A child threw up all over me while I was asleep on my flight today.
However there is a deeper lesson we must reflect upon aside from the abrupt interruption to my sleep.
I was asleep when suddenly I awoke to a strong light turned on in the row behind me. I heard a child standing beside my aisle seat as they insisted repeatedly to “turn off the lights”.
I then heard the child shuffle to the bathroom with his father and didn’t think more of it. However, the pungent smell of throw up soon urged me to check my surroudings, and as I instinctively tried to pull up my jacket a bit closer for warmth, I felt squishy, warm patches on my jacket.
My brain clued in (this was a red eye flight and I was less than a third of the way into the duration of it). “This is most definitely throw up.” Out of fear I patted my jeans to find that there were also patches of throw up on my jeans as well.
With the lights still turned off, I saw three flight attendants hurriedly gather around the row behind me, discussing how to best proceed with the clean up. A child in the row behind me had gotten sick.
Groggily I told them I needed some assistance to clean the mess on me - the entire left side of my jacket and jeans, and also my hair and right shoulder bore marks from the throw up.
Why Is This An Issue?
There is a parenting lesson to reflect on within this situation:
1/ The child would have known/felt that they had thrown up on me - I later determined the child to be 5-6 years old.
2/ The child asked to turn off the lights right when I was groggily waking up. Now why they would want to do that is a mystery - so I can sleep in her throw up?
3/ I was standing outside the bathroom door where the father was cleaning up their child as two helpful flight attendants profusely apologized on their behalf and helped me clean off the residue.
How Could I Have Reacted?
I gave the family the benefit of the doubt. It's rather impossible to believe, because I would have woken someone on to apologize if I spilled a glass of red wine on them, instead of turning off the lights in hopes that they wouldn't discover the damage.
I immediately started coming up with reasons why they wouldn’t have acknowledged throwing up on someone. It was dark(?) their child was sick(?) they must have been worried about the child(?) and wanted to minimize the amount of attention drawn to them on the fully booked flight(?)
My reaction could have been to start a scene, instead I decided to see how the parents would react if I told them their child had thrown up on me.
So I gently let the mom know that “hi, not sure if you are aware but your child threw up on me while I was asleep. I just had to change out of my entire outfit.” The reaction I got was stunning.

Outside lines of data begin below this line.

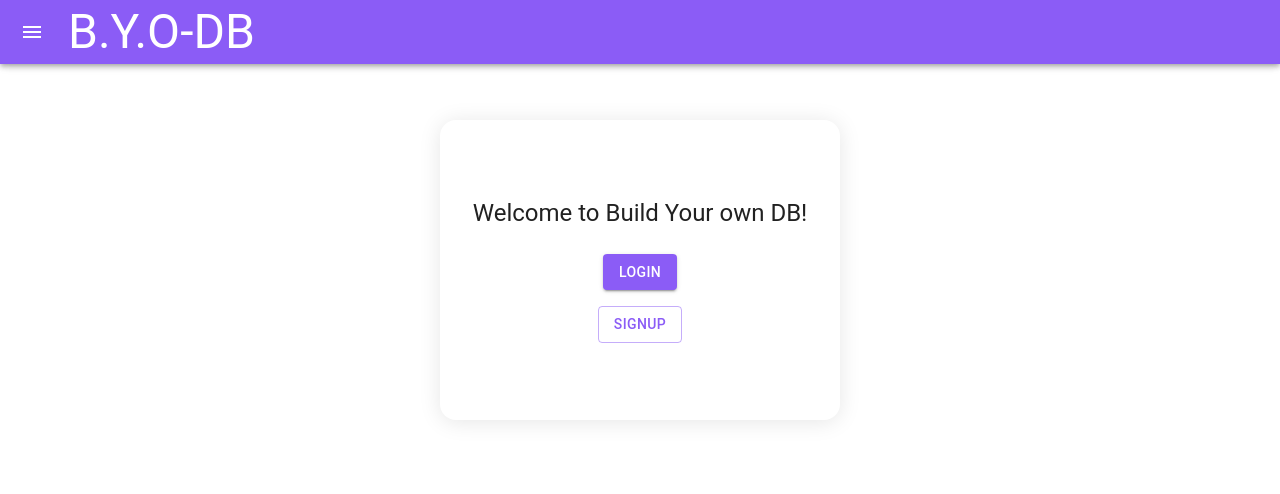
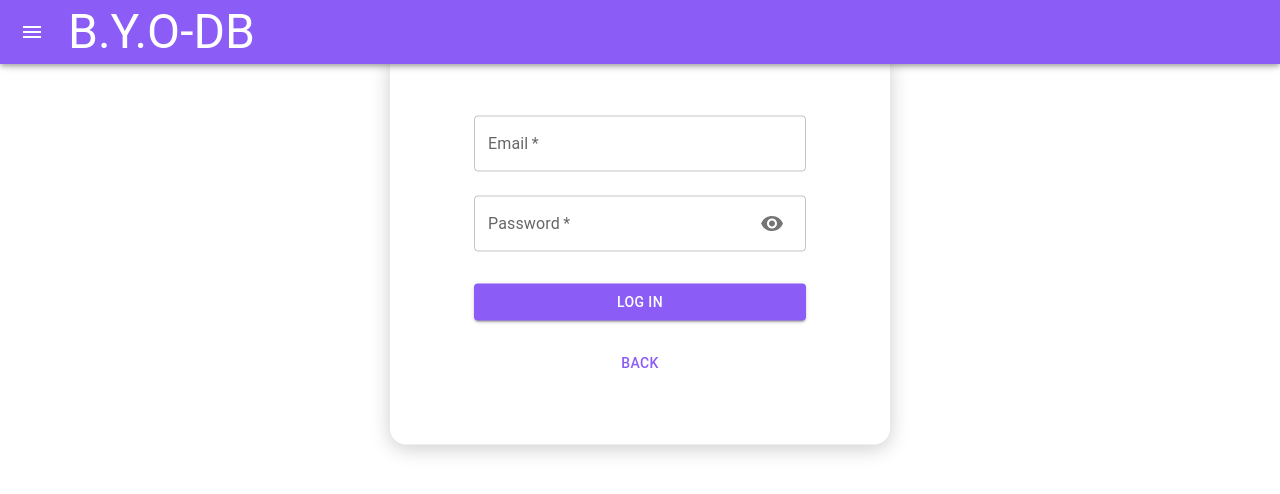
Before and after one commit to kev-rod43/byo-db, a React (Vite) app in the folder client/: page / in a window 1280 px wide. Both pictures are taken after a click on the button "LOGIN". Shown: the top 494 px of the page. Built offline with nearby package versions, Linux system fonts and the light colour scheme.

Commit message:
add form handling to welcome box on landing page

```diff
--- a/client/src/components/common/Welcome.jsx
+++ b/client/src/components/common/Welcome.jsx
@@ -1,12 +1,27 @@
-import React from 'react';
-import { Box, Button } from '@mui/material';
-import Typography from '@mui/material/Typography';
+import React, { useState } from 'react';
+import { Box, Button, Typography } from '@mui/material';
+import  LoginForm from '../forms/Login';
+import SignupForm from '../forms/Signup';
 
-export default function WelcomeBox() {
+function WelcomeBox() {
+  const [view, setView] = useState('welcome'); // 'welcome', 'login', 'signup'
+
+  const handleLoginClick = () => {
+    setView('login');
+  };
+
+  const handleSignupClick = () => {
+    setView('signup');
+  };
+
+  // Backwards Navigation
+  const handleBack = () => {
+    setView('welcome'); // Set view back to welcome
+  };
+
   return (
     <Box
-      height={300}
-      width={400}
+      width={500}  // Maintain a consistent width
       my={4}
       display="flex"
       flexDirection="column"
@@ -15,20 +30,33 @@ export default function WelcomeBox() {
       gap={2}
       p={2}
       sx={{
-        border: '2px',
         borderRadius: '16px',
-        boxShadow: '0 2px 22px rgba(0, 0, 0, 0.1)',
+        boxShadow: '0 4px 20px rgba(0, 0, 0, 0.2)',
         margin: 'auto',
         position: 'relative',
-        top: '50%',
-        transform: 'translateY(-50%)'
+        top: '20vh',  // Lower positioning on the page
+        transform: 'translateY(-50%)',
+        bgcolor: 'background.paper',  // Ensure background color is set if border is removed
+        transition: 'all 0.3s',  // Smooth transition for resizing
       }}
     >
-      <Typography variant="h5" component="h1" gutterBottom>
-        Welcome to Build Your own DB!
-      </Typography>
-      <Button variant="contained" color="primary">Login</Button>
-      <Button variant="outlined" color="primary" >Signup</Button>
+      {view === 'welcome' && (
+        <>
+          <Typography variant="h5" component="h1" gutterBottom>
+            Welcome!
+          </Typography>
+          <Button variant="contained" color="primary" onClick={handleLoginClick}>Login</Button>
+          <Button variant="outlined" color="primary" onClick={handleSignupClick}>Signup</Button>
+        </>
+      )}
+      {view === 'login' && (
+        <LoginForm  onBack={handleBack}/>
+      )}
+      {view === 'signup' && (
+        <SignupForm onBack={handleBack}/>
+      )}
     </Box>
   );
 }
+
+export default WelcomeBox;
--- a/client/src/components/common/Signup.jsx
+++ b/client/src/components/forms/Login.jsx
@@ -6,13 +6,12 @@ import InputAdornment from '@mui/material/InputAdornment';
 import Visibility from '@mui/icons-material/Visibility';
 import VisibilityOff from '@mui/icons-material/VisibilityOff';
 import Container from '@mui/material/Container';
+import Button from '@mui/material/Button';
 
-export default function SignupForm() {
+function LoginForm({ onBack }) {
   const [values, setValues] = React.useState({
-    username: '',
     email: '',
     password: '',
-    confirmPassword: '',
     showPassword: false,
   });
 
@@ -28,6 +27,12 @@ export default function SignupForm() {
     event.preventDefault();
   };
 
+  const handleSubmit = (event) => {
+    event.preventDefault();
+    // Add login logic here
+    console.log('Login Submitted', values);
+  };
+
   return (
     <Container component="main" maxWidth="xs">
       <Box
@@ -40,16 +45,8 @@ export default function SignupForm() {
         }}
         noValidate
         autoComplete="off"
+        onSubmit={handleSubmit}
       >
-        <TextField
-          fullWidth
-          required
-          id="username"
-          label="Username"
-          value={values.username}
-          onChange={handleChange('username')}
-          margin="normal"
-        />
         <TextField
           fullWidth
           required
@@ -82,30 +79,26 @@ export default function SignupForm() {
           }}
           margin="normal"
         />
-        <TextField
+        <Button
+          type="submit"
           fullWidth
-          required
-          id="confirmPassword"
-          label="Confirm Password"
-          type={values.showPassword ? 'text' : 'password'}
-          value={values.confirmPassword}
-          onChange={handleChange('confirmPassword')}
-          InputProps={{
-            endAdornment: (
-              <InputAdornment position="end">
-                <IconButton
-                  aria-label="toggle password visibility"
-                  onClick={handleClickShowPassword}
-                  onMouseDown={handleMouseDownPassword}
-                >
-                  {values.showPassword ? <VisibilityOff /> : <Visibility />}
-                </IconButton>
-              </InputAdornment>
-            ),
-          }}
-          margin="normal"
-        />
+          variant="contained"
+          sx={{ mt: 3, mb: 2 }}
+        >
+          Log In
+        </Button>
+        <Button
+          onClick={onBack}
+          fullWidth
+          variant="text"
+          sx={{ mt: 1, mb: 2 }}
+        >
+          Back
+        </Button>
+
       </Box>
     </Container>
   );
 }
+
+export default LoginForm;
--- a/client/src/components/common/Login.jsx
+++ b/client/src/components/forms/Signup.jsx
@@ -8,10 +8,12 @@ import VisibilityOff from '@mui/icons-material/VisibilityOff';
 import Container from '@mui/material/Container';
 import Button from '@mui/material/Button';
 
-export default function LoginForm() {
+function SignupForm( { onBack }) {
   const [values, setValues] = React.useState({
+    username: '',
     email: '',
     password: '',
+    confirmPassword: '',
     showPassword: false,
   });
 
@@ -27,12 +29,6 @@ export default function LoginForm() {
     event.preventDefault();
   };
 
-  const handleSubmit = (event) => {
-    event.preventDefault();
-    // Add login logic here
-    console.log('Login Submitted', values);
-  };
-
   return (
     <Container component="main" maxWidth="xs">
       <Box
@@ -41,12 +37,21 @@ export default function LoginForm() {
           display: 'flex',
           flexDirection: 'column',
           alignItems: 'center',
-          m: 4,
+          top: '20vh'
+
         }}
         noValidate
         autoComplete="off"
-        onSubmit={handleSubmit}
       >
+        <TextField
+          fullWidth
+          required
+          id="username"
+          label="Username"
+          value={values.username}
+          onChange={handleChange('username')}
+          margin="normal"
+        />
         <TextField
           fullWidth
           required
@@ -79,15 +84,48 @@ export default function LoginForm() {
           }}
           margin="normal"
         />
+        <TextField
+          fullWidth
+          required
+          id="confirmPassword"
+          label="Confirm Password"
+          type={values.showPassword ? 'text' : 'password'}
+          value={values.confirmPassword}
+          onChange={handleChange('confirmPassword')}
+          InputProps={{
+            endAdornment: (
+              <InputAdornment position="end">
+                <IconButton
+                  aria-label="toggle password visibility"
+                  onClick={handleClickShowPassword}
+                  onMouseDown={handleMouseDownPassword}
+                >
+                  {values.showPassword ? <VisibilityOff /> : <Visibility />}
+                </IconButton>
+              </InputAdornment>
+            ),
+          }}
+          margin="normal"
+        />
         <Button
           type="submit"
           fullWidth
           variant="contained"
           sx={{ mt: 3, mb: 2 }}
         >
-          Log In
+          Sign Up
+        </Button>
+        <Button
+          onClick={onBack}
+          fullWidth
+          variant="text"
+          sx={{ mt: 1, mb: 2 }}
+        >
+          Back
         </Button>
       </Box>
     </Container>
   );
 }
+
+export default SignupForm
```
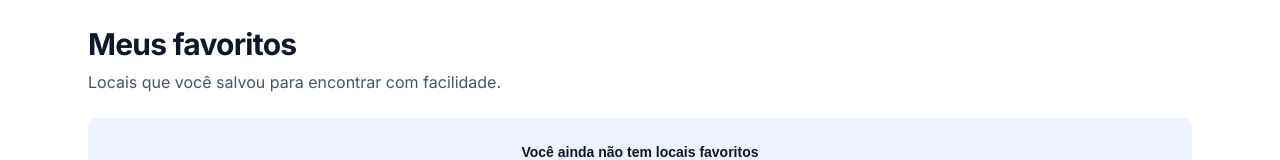
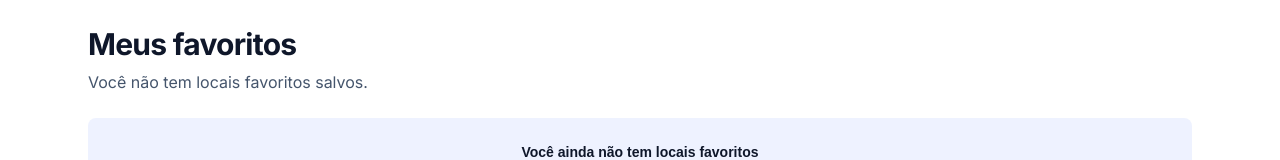
Before and after one commit to 1TDSPH-26/portal-locais-acessiveis, a React (Vite) app: page /favoritos in a window 1280 px wide. Shown: the part 160-320 px from the top of the page. Built offline with nearby package versions, Linux system fonts and the light colour scheme; a web font is replaced by a local one.

Commit message:
feat: anunciar atualizações dos favoritos

```diff
--- a/src/pages/Favoritos/Favoritos.tsx
+++ b/src/pages/Favoritos/Favoritos.tsx
@@ -52,8 +52,10 @@ export default function Favoritos() {
       >
         Meus favoritos
       </h1>
-      <p className="mt-2 max-w-2xl text-slate-600">
-        Locais que você salvou para encontrar com facilidade.
+      <p role="status" aria-live="polite" aria-atomic="true" className="mt-2 max-w-2xl text-slate-600">
+        {locaisFavoritos.length === 0
+          ? 'Você não tem locais favoritos salvos.'
+          : `${locaisFavoritos.length} ${locaisFavoritos.length === 1 ? 'local favorito salvo' : 'locais favoritos salvos'}.`}
       </p>
 
       {locaisFavoritos.length === 0 ? (
```
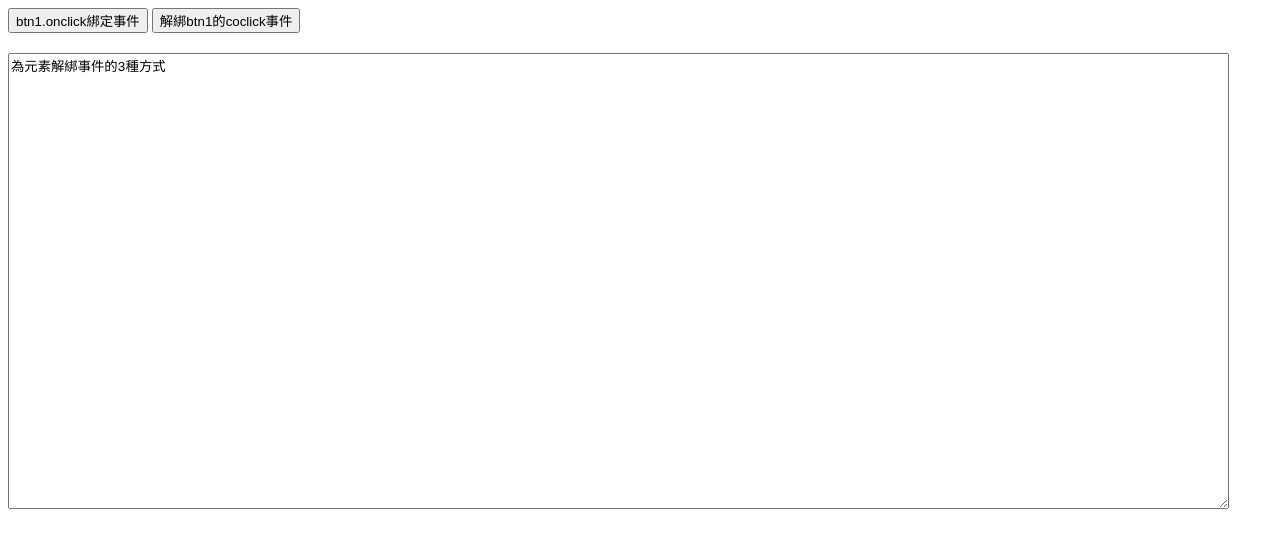
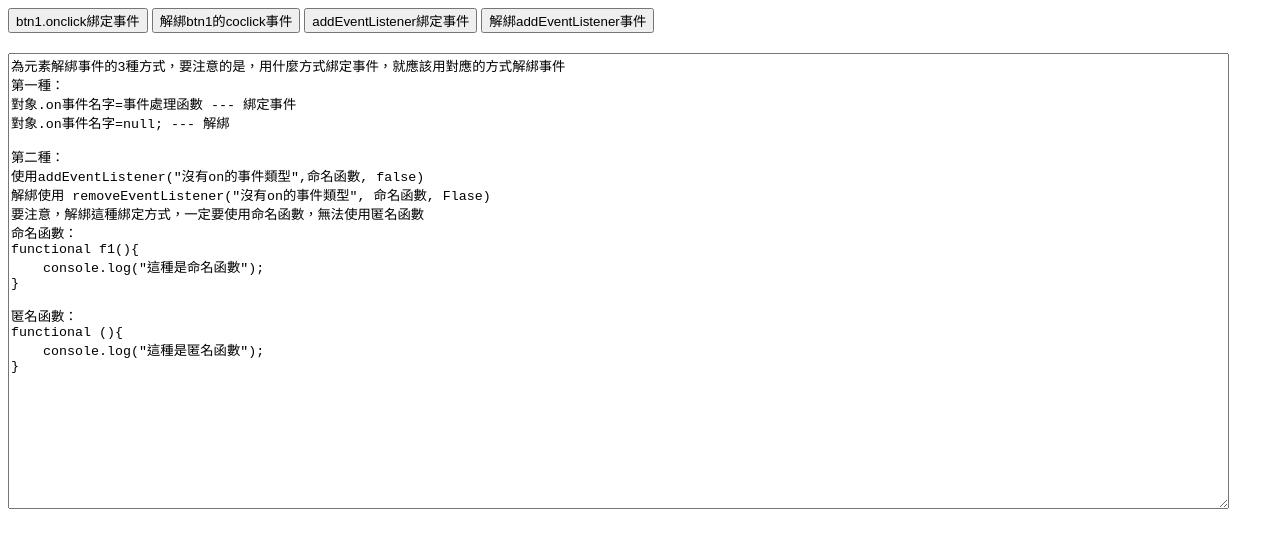
Before and after one commit to waha1206/20200612javascript, a plain HTML site: page 中級課程DOM/第四天/js/04為元素解綁事件.html in a window 1280 px wide. Drawn offline with Linux system fonts and the light colour scheme.

Commit message:
元素解綁事件

```diff
--- a/中級課程DOM/第四天/js/04為元素解綁事件.html
+++ b/中級課程DOM/第四天/js/04為元素解綁事件.html
@@ -16,12 +16,50 @@
 <body>
     <input type="button" value="btn1.onclick綁定事件" id="btn1">
     <input type="button" value="解綁btn1的coclick事件" id="btn2">
+    <input type="button" value="addEventListener綁定事件" id="btn3">
+    <input type="button" value="解綁addEventListener事件" id="btn4">
     <br>
     <textarea id="ta " name="ta " rows="30 " cols="150 ">
-為元素解綁事件的3種方式
+為元素解綁事件的3種方式，要注意的是，用什麼方式綁定事件，就應該用對應的方式解綁事件
+第一種：
+對象.on事件名字=事件處理函數 --- 綁定事件
+對象.on事件名字=null; --- 解綁
+
+第二種：
+使用addEventListener("沒有on的事件類型",命名函數, false)
+解綁使用 removeEventListener("沒有on的事件類型", 命名函數, Flase)
+要注意，解綁這種綁定方式，一定要使用命名函數，無法使用匿名函數
+命名函數：
+functional f1(){
+    console.log("這種是命名函數");
+}
+
+匿名函數：
+functional (){
+    console.log("這種是匿名函數");
+}
 
 	</textarea>
     <script>
+        function f1() {
+            console.log("使用addEventListener綁定事件-f1");
+        }
+
+        function f2() {
+            console.log("使用addEventListener綁定事件-f2");
+        }
+        my$("btn1").onclick = function() {
+            console.log("btn1的點擊事件");
+        }
+        my$("btn2").onclick = function() {
+            my$("btn1").onclick = null;
+        }
+        my$("btn3").addEventListener("click", f1, false);
+        my$("btn3").addEventListener("click", f2, false);
+        my$("btn4").onclick = function() {
+            my$("btn3").removeEventListener("click", f1, false)
+            console.log("把btn3的綁定f1事件解除");
+        };
     </script>
 </body>
 
```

First, she gave me a wide-eyed stare that told me she knew but didn’t want to acknowledge it; then after gathering herself she announced “oh, I’m sorry.” She then went back to cleaning her child’s seat.
The lesson here is that these parents have taught their child to cover up their wrongs, and by doing so, are teaching their next generation that they should take care of themselves first, and downplay the wrongs they commit to others. Through this situation they have let their child know that it is OKAY to throw up on someone and not apologize for it.
Let’s make it clear that it’s not the first time I’ve encountered child throw up, taking care of my niece has given me plenty of opportunities to experience it first hand, so I was a really good sport about it, surprising the flight attendants as they expected my reaction to be much worse. For the rest of the flight, 3 hours of the 5 hours from Hawaii to Vancouver, the parents went back to sleep, not once voicing an apology or offering to clean my soiled clothing.
What Would You Do To Teach Your Child The Right Morals?
The situation made me reflect upon what I would have done as a parent if my child did the exact same thing.
I would have apologized profusely on behalf of my child, asked my child to apologize, and then insisted on picking up the dry cleaning tab.
The above process shows the child that their parents owe up to responsibility, and the child is held accountable for their actions (accident or not), and that we must right the wrongs committed (pick up the dry cleaning bill!)
Now, the question for you is, what would YOU have done?